▸ **WHAT YOU SHOULD DO**
Pull every line containing "SoundCheck" from the data.

_ _ _ _ _ _ _

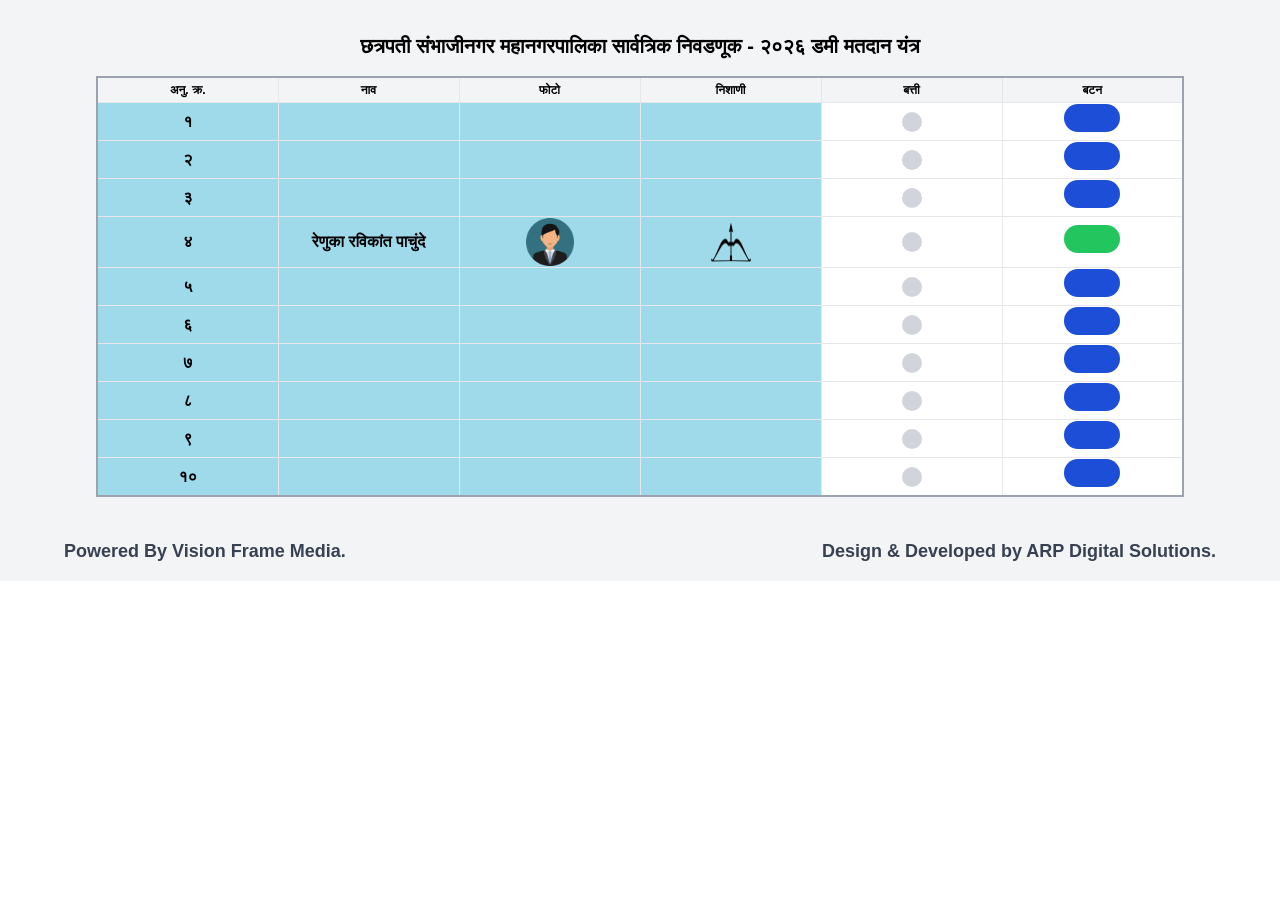
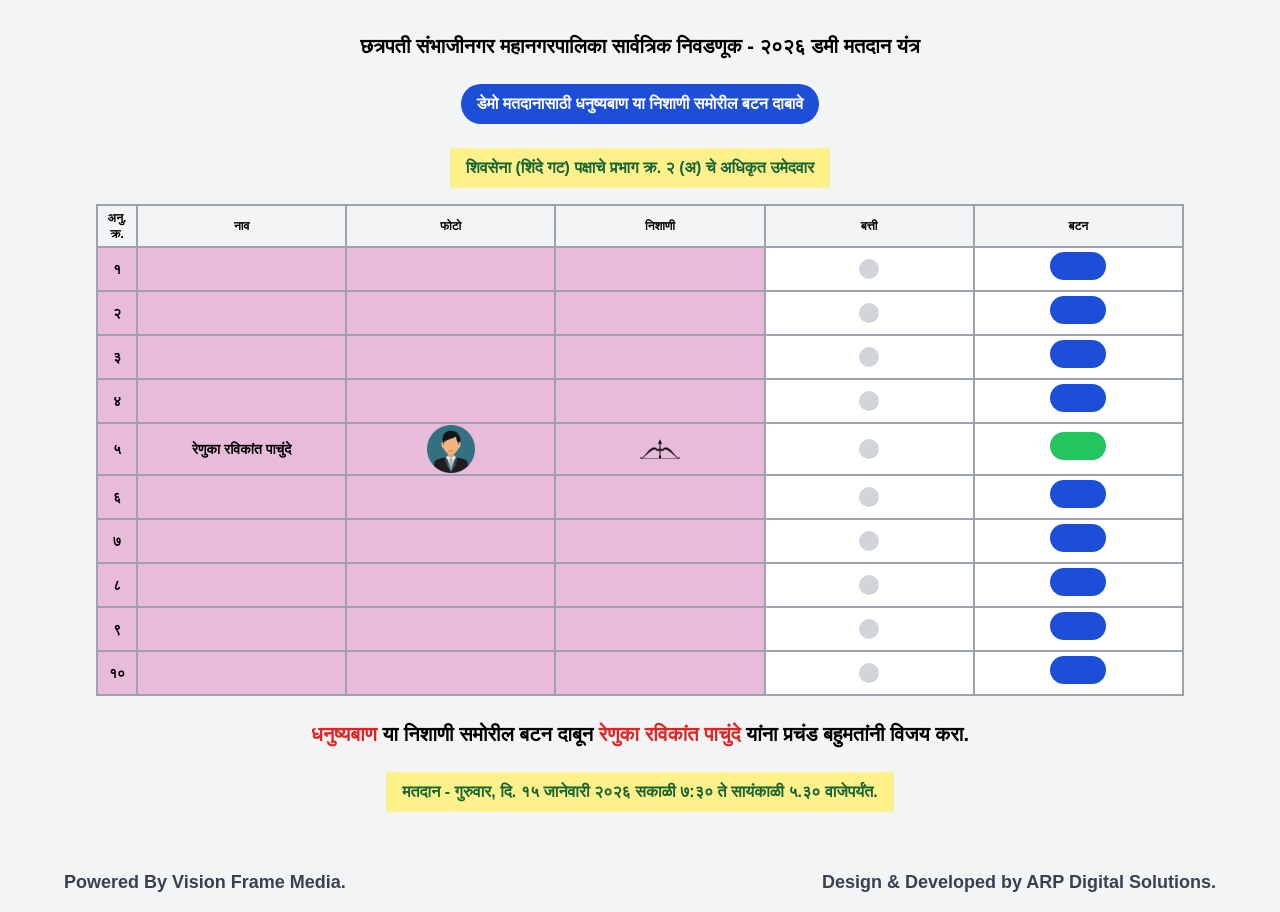
Before and after one commit to adityapachpille/Demo-Voteing-System-22, a Next.js app: page / in a window 1280 px wide. Before the commit the page ends 800 px from the top, so only its background shows below. Built offline with nearby package versions, Linux system fonts and the light colour scheme.

Commit message:
Update page.tsx

```diff
--- a/app/page.tsx
+++ b/app/page.tsx
@@ -1,11 +1,14 @@
 "use client";
+
 import { useRef, useState } from "react";
 
 const SoundCheck = () => {
   const buttonSoundRef = useRef<HTMLAudioElement | null>(null);
   const otherButtonSoundRef = useRef<HTMLAudioElement | null>(null);
+
   const [activeRow, setActiveRow] = useState<number | null>(null);
 
+  // 👉 Convert English numbers → Marathi numbers
   const toMarathi = (num: number) =>
     num
       .toString()
@@ -21,11 +24,15 @@ const SoundCheck = () => {
       .replace(/9/g, "९");
 
   const playButtonSound = (index: number) => {
+    buttonSoundRef.current?.pause();
+    buttonSoundRef.current!.currentTime = 0;
     buttonSoundRef.current?.play();
     setActiveRow(index);
   };
 
   const playOtherButtonSound = (index: number) => {
+    otherButtonSoundRef.current?.pause();
+    otherButtonSoundRef.current!.currentTime = 0;
     otherButtonSoundRef.current?.play();
     setActiveRow(index);
   };
@@ -36,62 +43,97 @@ const SoundCheck = () => {
         छत्रपती संभाजीनगर महानगरपालिका सार्वत्रिक निवडणूक - २०२६ डमी मतदान यंत्र
       </h1>
 
+      <div className="text-center mb-4 pt-2">
+        <span className="bg-blue-700 font-bold text-white px-4 py-2 inline-block rounded-full">
+          डेमो मतदानासाठी धनुष्यबाण या निशाणी समोरील बटन दाबावे
+        </span>
+      </div>
+
+      <div className="text-center mb-4 pt-2">
+        <span className="bg-yellow-200 text-green-800 font-bold px-4 py-2 inline-block rounded dark:bg-yellow-300">
+         शिवसेना (शिंदे गट) पक्षाचे प्रभाग क्र. २ (अ) चे अधिकृत उमेदवार
+        </span>
+      </div>
+
       <div className="overflow-x-hidden">
-        <table className="w-full border-2 border-gray-400 table-auto md:table-fixed">
+        <table className="w-full border-2 border-gray-400 dark:border-gray-600 table-auto md:table-fixed">
           <thead>
-            <tr>
-              <th className="border px-2 py-1 text-xs">अनु. क्र.</th>
-              <th className="border px-2 py-1 text-xs min-w-[110px]">नाव</th>
-              <th className="border px-2 py-1 text-xs">फोटो</th>
-              <th className="border px-2 py-1 text-xs">निशाणी</th>
-              <th className="border px-2 py-1 text-xs">बत्ती</th>
-              <th className="border px-2 py-1 text-xs">बटन</th>
+            <tr className="bg-gray-100 dark:bg-gray-800">
+              <th className="border-2 border-gray-400 w-10 px-2 py-1 text-center text-xs font-bold">
+                अनु. क्र.
+              </th>
+              <th className="border-2 border-gray-400 px-4 py-1 text-center text-xs font-bold min-w-[110px]">
+                नाव
+              </th>
+              <th className="border-2 border-gray-400 px-2 py-1 text-center text-xs font-bold">
+                फोटो
+              </th>
+              <th className="border-2 border-gray-400 px-2 py-1 text-center text-xs font-bold">
+                निशाणी
+              </th>
+              <th className="border-2 border-gray-400 px-2 py-1 text-center text-xs font-bold">
+                बत्ती
+              </th>
+              <th className="border-2 border-gray-400 px-2 py-1 text-center text-xs font-bold">
+                बटन
+              </th>
             </tr>
           </thead>
 
           <tbody>
             {[...Array(10)].map((_, index) => (
-              <tr key={index} className="bg-[#9fdaeb]">
-                <td className="border text-center font-bold">
+              <tr key={index} className="bg-[#e8bbda] dark:bg-gray-800">
+                <td className="border-2 border-gray-400 text-center font-bold text-sm">
                   {toMarathi(index + 1)}
                 </td>
 
-                <td className="border text-center font-bold min-w-[110px] break-words">
-                  {index === 3 ? "रेणुका रविकांत पाचुंदे" : ""}
+                <td className="border-2 border-gray-400 text-center font-bold text-sm">
+                  {index === 4 ? "रेणुका रविकांत पाचुंदे" : ""}
                 </td>
 
-                <td className="border text-center">
-                  {index === 3 && (
-                    <img src="/user.png" className="w-12 h-12 mx-auto" />
+                <td className="border-2 border-gray-400 text-center">
+                  {index === 4 ? (
+                    <img
+                      src="/user.png"
+                      alt="candidate"
+                      className="w-12 h-12 mx-auto object-cover"
+                    />
+                  ) : (
+                    <div className="w-10 h-10 mx-auto" />
                   )}
                 </td>
 
-                <td className="border text-center">
-                  {index === 3 && (
+                <td className="border-2 border-gray-400 text-center">
+                  {index === 4 ? (
                     <img
                       src="/symbol-bartan.png"
-                      className="w-10 h-10 mx-auto"
+                      alt="symbol"
+                      className="w-10 h-10 mx-auto object-contain"
                     />
+                  ) : (
+                    <div className="w-10 h-10 mx-auto" />
                   )}
                 </td>
 
-                <td className="border text-center bg-white">
+                <td className="border-2 border-gray-400 text-center bg-white dark:bg-gray-800">
                   <div
                     className={`w-5 h-5 rounded-full mx-auto ${
-                      activeRow === index ? "bg-red-600" : "bg-gray-300"
+                      activeRow === index
+                        ? "bg-red-600"
+                        : "bg-gray-300 dark:bg-gray-500"
                     }`}
                   />
                 </td>
 
-                <td className="border text-center bg-white">
+                <td className="border-2 border-gray-400 text-center bg-white dark:bg-gray-800">
                   <button
                     onClick={() =>
-                      index === 3
+                      index === 4
                         ? playButtonSound(index)
                         : playOtherButtonSound(index)
                     }
-                    className={`rounded-full w-14 h-7 ${
-                      index === 3 ? "bg-green-500" : "bg-blue-700"
+                    className={`rounded-full w-10 h-6 md:w-14 md:h-7 ${
+                      index === 4 ? "bg-green-500" : "bg-blue-700"
                     }`}
                   />
                 </td>
@@ -101,6 +143,18 @@ const SoundCheck = () => {
         </table>
       </div>
 
+      <h1 className="text-center text-xl font-bold mb-4 mt-6">
+        <span className="text-red-600">धनुष्यबाण </span> या निशाणी समोरील बटन दाबून{" "}
+        <span className="text-red-600">रेणुका रविकांत पाचुंदे </span> यांना
+        प्रचंड बहुमतांनी विजय करा.
+      </h1>
+
+      <div className="text-center mb-4 pt-2">
+        <span className="bg-yellow-200 text-green-800 font-bold px-4 py-2 inline-block rounded">
+          मतदान - गुरुवार, दि. १५ जानेवारी २०२६ सकाळी ७:३० ते सायंकाळी ५.३० वाजेपर्यंत.
+        </span>
+      </div>
+
       <audio ref={buttonSoundRef} src="/sound1.mp3" />
       <audio ref={otherButtonSoundRef} src="/sound2.mp3" />
     </section>
```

_ _ _ _ _ _ _

▸ **EXERCISE SOLUTION**
 const SoundCheck = () => {
@@ -21,11 +24,15 @@ const SoundCheck = () => {
@@ -36,62 +43,97 @@ const SoundCheck = () => {
@@ -101,6 +143,18 @@ const SoundCheck = () => {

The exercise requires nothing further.